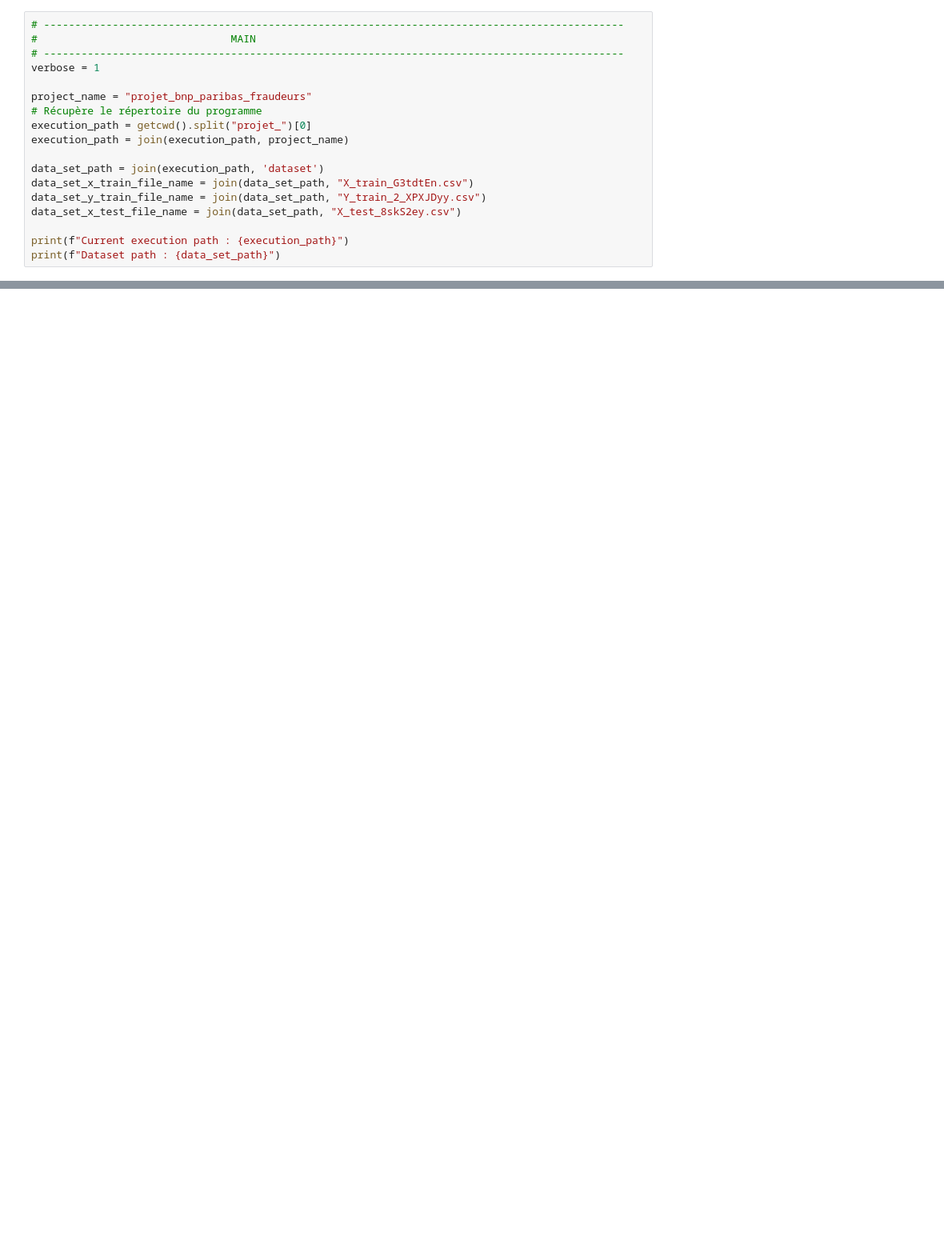
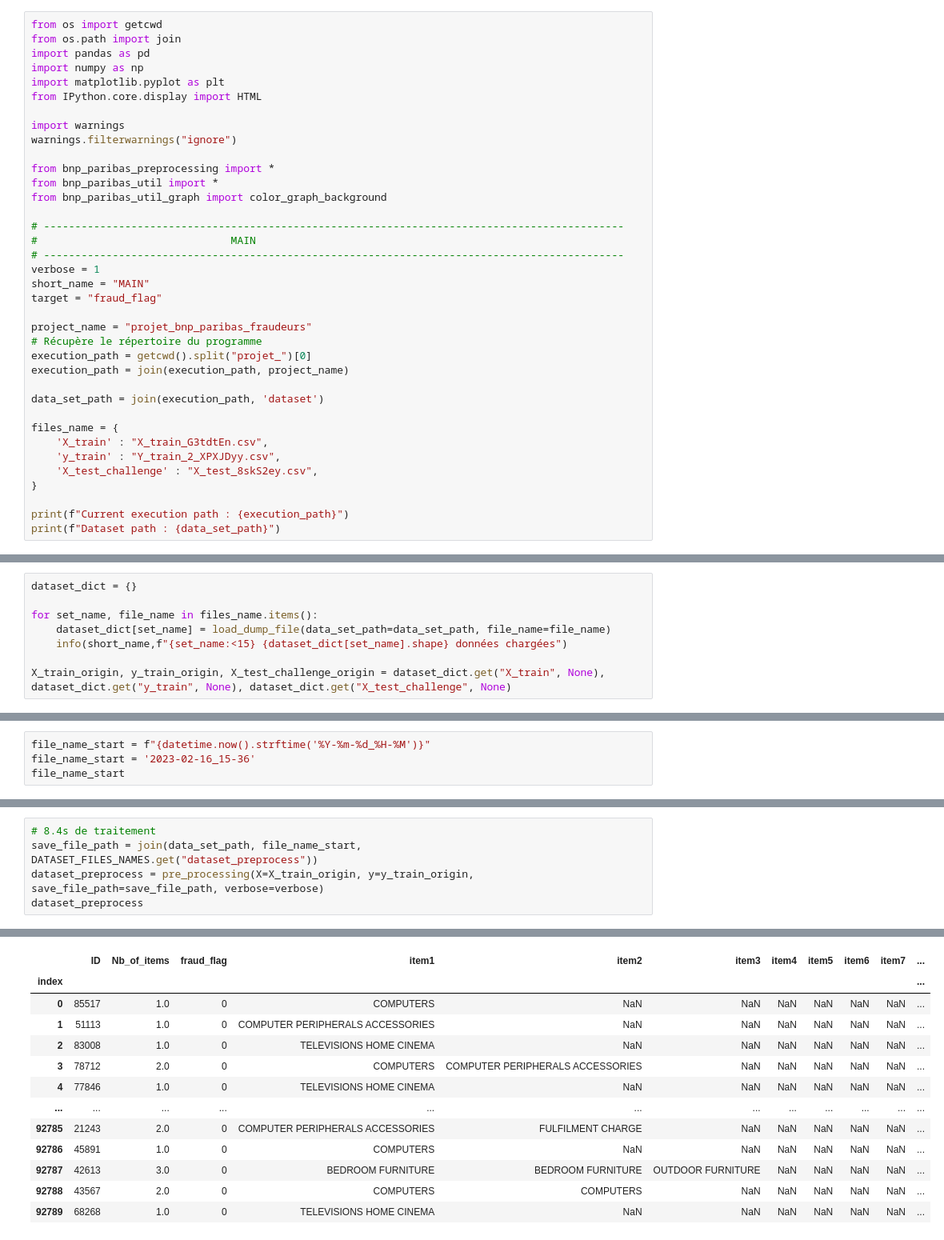
Before and after one commit to aurao22/projet_bnp_paribas_fraudeurs, a Jupyter notebook: bnp_paribas_pre_processing.ipynb, the cells around one changed output, grey strips where cells are left out. Shown at 80% size. Drawn from its saved outputs; the diff is of its cells as text; blank space fills up the shorter version.

```diff
--- a/bnp_paribas_pre_processing.ipynb
+++ b/bnp_paribas_pre_processing.ipynb
@@ -37,8 +18,24 @@ from bnp_paribas import *
 # %%
+from os import getcwd
+from os.path import join
+import pandas as pd
+import numpy as np
+import matplotlib.pyplot as plt
+from IPython.core.display import HTML
+
+import warnings
+warnings.filterwarnings("ignore")
+
+from bnp_paribas_preprocessing import *
+from bnp_paribas_util import *
+from bnp_paribas_util_graph import color_graph_background
+
 # ---------------------------------------------------------------------------------------------
 #                               MAIN
 # ---------------------------------------------------------------------------------------------
 verbose = 1
+short_name = "MAIN"
+target = "fraud_flag"
 
 project_name = "projet_bnp_paribas_fraudeurs"
 # Récupère le répertoire du programme
@@ -46,9 +43,12 @@ execution_path = getcwd().split("projet_")[0]
 execution_path = join(execution_path, project_name)
 
 data_set_path = join(execution_path, 'dataset')
-data_set_x_train_file_name = join(data_set_path, "X_train_G3tdtEn.csv")
-data_set_y_train_file_name = join(data_set_path, "Y_train_2_XPXJDyy.csv")
-data_set_x_test_file_name = join(data_set_path, "X_test_8skS2ey.csv")
+
+files_name = {
+    'X_train' : "X_train_G3tdtEn.csv",
+    'y_train' : "Y_train_2_XPXJDyy.csv",
+    'X_test_challenge' : "X_test_8skS2ey.csv",
+}
 
 print(f"Current execution path : {execution_path}")
 print(f"Dataset path : {data_set_path}")
@@ -75,0 +58,8 @@ origin_train_dataset_file_path
+# %%
+dataset_dict = {}
+
+for set_name, file_name in files_name.items():
+    dataset_dict[set_name] = load_dump_file(data_set_path=data_set_path, file_name=file_name)
+    info(short_name,f"{set_name:<15} {dataset_dict[set_name].shape} données chargées")
+
+X_train_origin, y_train_origin, X_test_challenge_origin = dataset_dict.get("X_train", None), dataset_dict.get("y_train", None), dataset_dict.get("X_test_challenge", None)
@@ -75,0 +70,4 @@ origin_train_dataset_file_path
+# %%
+file_name_start = f"{datetime.now().strftime('%Y-%m-%d_%H-%M')}"
+file_name_start = '2023-02-16_15-36'
+file_name_start
@@ -156,0 +133,6 @@ Name: _merge, dtype: int64
+# %%
+# 8.4s de traitement
+save_file_path = join(data_set_path, file_name_start, DATASET_FILES_NAMES.get("dataset_preprocess"))
+dataset_preprocess = pre_processing(X=X_train_origin, y=y_train_origin, save_file_path=save_file_path, verbose=verbose)
+dataset_preprocess
+# %% [output]
@@ -156,0 +141,13 @@ Name: _merge, dtype: int64
+|  | ID | Nb_of_items | fraud_flag | item1 | item2 | item3 | item4 | item5 | item6 | item7 | ... |
+| index |  |  |  |  |  |  |  |  |  |  | ... |
+| 0 | 85517 | 1.0 | 0 | COMPUTERS | NaN | NaN | NaN | NaN | NaN | NaN | ... |
+| 1 | 51113 | 1.0 | 0 | COMPUTER PERIPHERALS ACCESSORIES | NaN | NaN | NaN | NaN | NaN | NaN | ... |
+| 2 | 83008 | 1.0 | 0 | TELEVISIONS HOME CINEMA | NaN | NaN | NaN | NaN | NaN | NaN | ... |
+| 3 | 78712 | 2.0 | 0 | COMPUTERS | COMPUTER PERIPHERALS ACCESSORIES | NaN | NaN | NaN | NaN | NaN | ... |
+| 4 | 77846 | 1.0 | 0 | TELEVISIONS HOME CINEMA | NaN | NaN | NaN | NaN | NaN | NaN | ... |
+| ... | ... | ... | ... | ... | ... | ... | ... | ... | ... | ... | ... |
+| 92785 | 21243 | 2.0 | 0 | COMPUTER PERIPHERALS ACCESSORIES | FULFILMENT CHARGE | NaN | NaN | NaN | NaN | NaN | ... |
+| 92786 | 45891 | 1.0 | 0 | COMPUTERS | NaN | NaN | NaN | NaN | NaN | NaN | ... |
+| 92787 | 42613 | 3.0 | 0 | BEDROOM FURNITURE | BEDROOM FURNITURE | OUTDOOR FURNITURE | NaN | NaN | NaN | NaN | ... |
+| 92788 | 43567 | 2.0 | 0 | COMPUTERS | COMPUTERS | NaN | NaN | NaN | NaN | NaN | ... |
+| 92789 | 68268 | 1.0 | 0 | TELEVISIONS HOME CINEMA | NaN | NaN | NaN | NaN | NaN | NaN | ... |
```
Also changed, not shown: parts of 77 cells of this notebook, 1 other file.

ASSIGNMENT -
In the entries above, find each line containing the string "join" and copy it.

TASK RESULT -
+from os.path import join
 execution_path = join(execution_path, project_name)
 data_set_path = join(execution_path, 'dataset')
-data_set_x_train_file_name = join(data_set_path, "X_train_G3tdtEn.csv")
-data_set_y_train_file_name = join(data_set_path, "Y_train_2_XPXJDyy.csv")
-data_set_x_test_file_name = join(data_set_path, "X_test_8skS2ey.csv")
+save_file_path = join(data_set_path, file_name_start, DATASET_FILES_NAMES.get("dataset_preprocess"))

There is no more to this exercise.